Give back every entry exactly; drop the pictures.
[Supplied material — start]
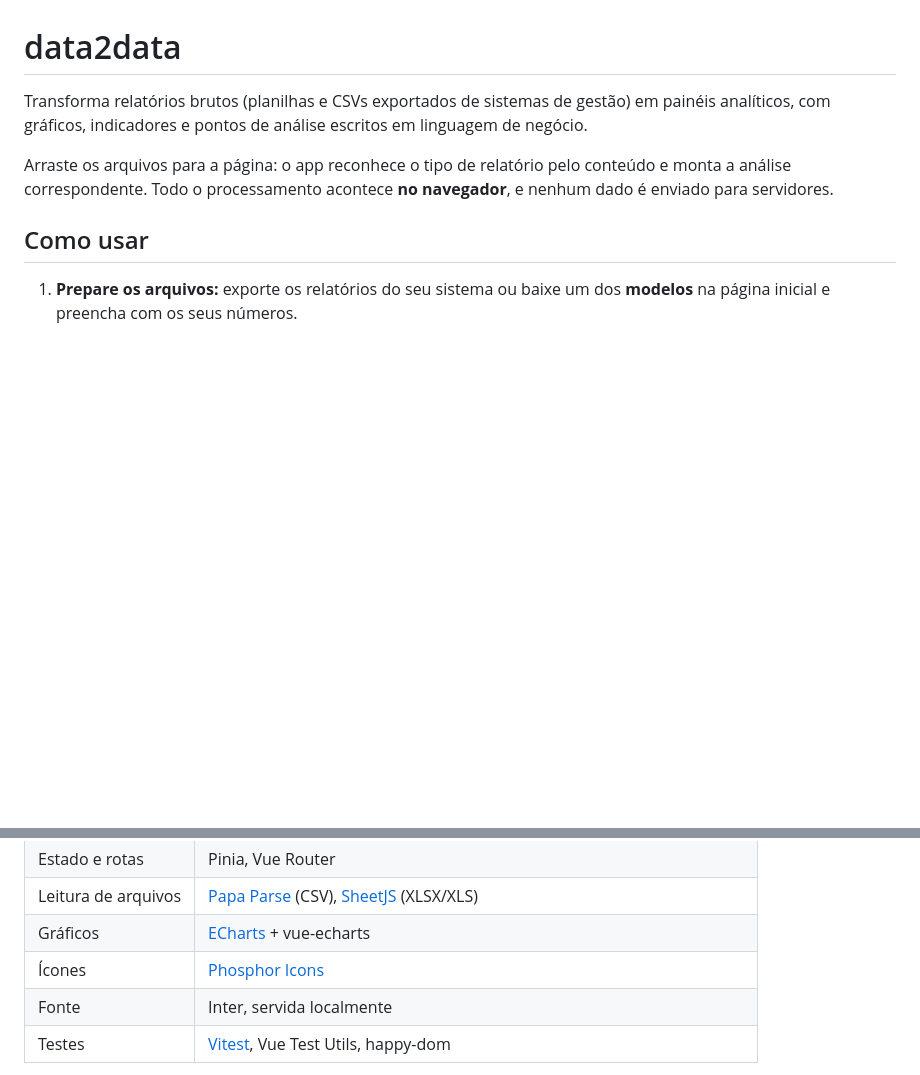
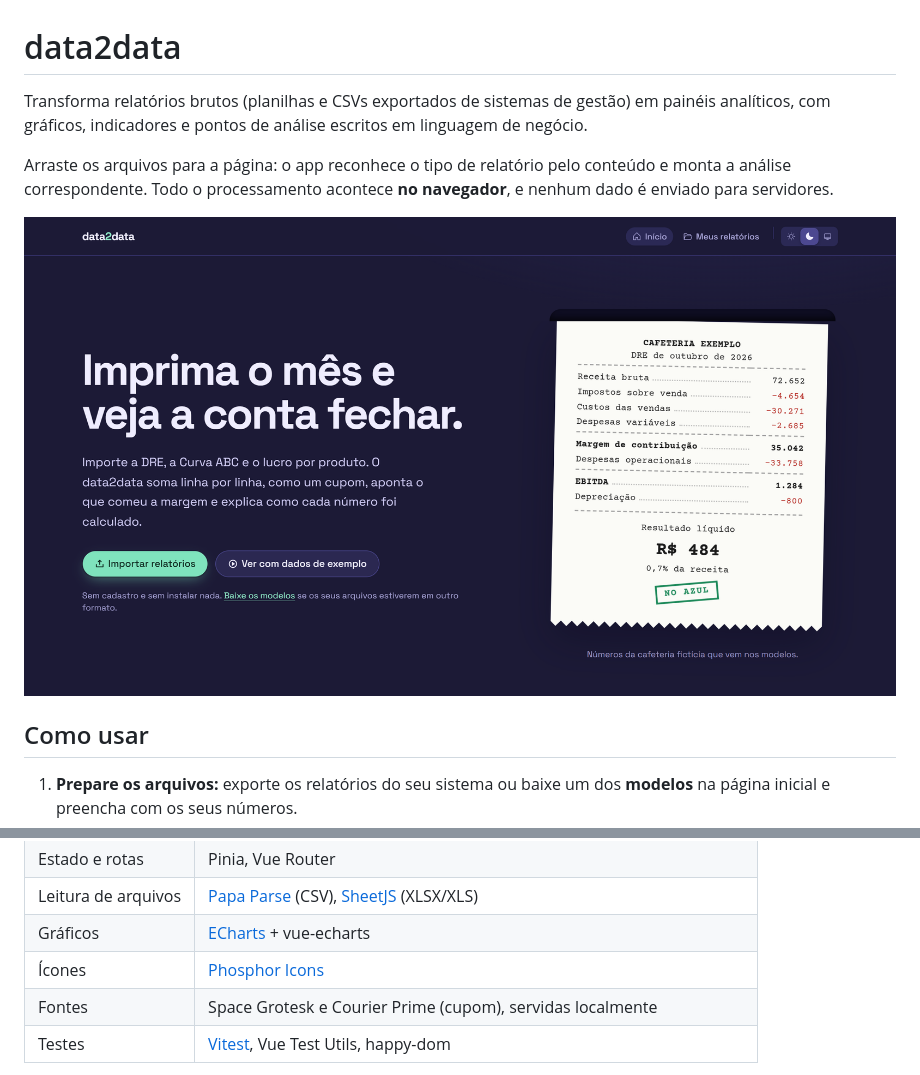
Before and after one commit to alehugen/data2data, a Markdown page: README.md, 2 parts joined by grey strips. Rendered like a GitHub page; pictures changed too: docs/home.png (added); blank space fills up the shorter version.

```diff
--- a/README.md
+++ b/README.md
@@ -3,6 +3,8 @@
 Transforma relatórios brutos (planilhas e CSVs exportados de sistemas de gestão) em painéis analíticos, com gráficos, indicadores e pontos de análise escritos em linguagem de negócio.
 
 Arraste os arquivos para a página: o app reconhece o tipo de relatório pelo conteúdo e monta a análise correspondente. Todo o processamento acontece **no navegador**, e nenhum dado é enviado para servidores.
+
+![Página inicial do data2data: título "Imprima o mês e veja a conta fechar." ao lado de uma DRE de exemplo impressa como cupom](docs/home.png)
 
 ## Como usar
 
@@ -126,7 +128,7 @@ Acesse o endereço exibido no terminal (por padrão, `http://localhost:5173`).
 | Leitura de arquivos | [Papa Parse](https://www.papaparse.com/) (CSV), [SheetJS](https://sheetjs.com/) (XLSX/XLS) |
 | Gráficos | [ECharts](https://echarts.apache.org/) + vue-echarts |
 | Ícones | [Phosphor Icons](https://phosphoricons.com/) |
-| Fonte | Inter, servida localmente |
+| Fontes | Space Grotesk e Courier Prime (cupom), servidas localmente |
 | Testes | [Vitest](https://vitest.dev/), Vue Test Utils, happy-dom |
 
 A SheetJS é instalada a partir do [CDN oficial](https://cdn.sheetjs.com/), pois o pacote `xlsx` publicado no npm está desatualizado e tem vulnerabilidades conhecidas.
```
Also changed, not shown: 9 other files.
[Supplied material — finish]
> Completed exercise:
Before and after one commit to alehugen/data2data, a Markdown page: README.md, 2 parts joined by grey strips. Rendered like a GitHub page; pictures changed too: docs/home.png (added); blank space fills up the shorter version.

```diff
--- a/README.md
+++ b/README.md
@@ -3,6 +3,8 @@
 Transforma relatórios brutos (planilhas e CSVs exportados de sistemas de gestão) em painéis analíticos, com gráficos, indicadores e pontos de análise escritos em linguagem de negócio.
 
 Arraste os arquivos para a página: o app reconhece o tipo de relatório pelo conteúdo e monta a análise correspondente. Todo o processamento acontece **no navegador**, e nenhum dado é enviado para servidores.
+
+![Página inicial do data2data: título "Imprima o mês e veja a conta fechar." ao lado de uma DRE de exemplo impressa como cupom](docs/home.png)
 
 ## Como usar
 
@@ -126,7 +128,7 @@ Acesse o endereço exibido no terminal (por padrão, `http://localhost:5173`).
 | Leitura de arquivos | [Papa Parse](https://www.papaparse.com/) (CSV), [SheetJS](https://sheetjs.com/) (XLSX/XLS) |
 | Gráficos | [ECharts](https://echarts.apache.org/) + vue-echarts |
 | Ícones | [Phosphor Icons](https://phosphoricons.com/) |
-| Fonte | Inter, servida localmente |
+| Fontes | Space Grotesk e Courier Prime (cupom), servidas localmente |
 | Testes | [Vitest](https://vitest.dev/), Vue Test Utils, happy-dom |
 
 A SheetJS é instalada a partir do [CDN oficial](https://cdn.sheetjs.com/), pois o pacote `xlsx` publicado no npm está desatualizado e tem vulnerabilidades conhecidas.
```
Also changed, not shown: 9 other files.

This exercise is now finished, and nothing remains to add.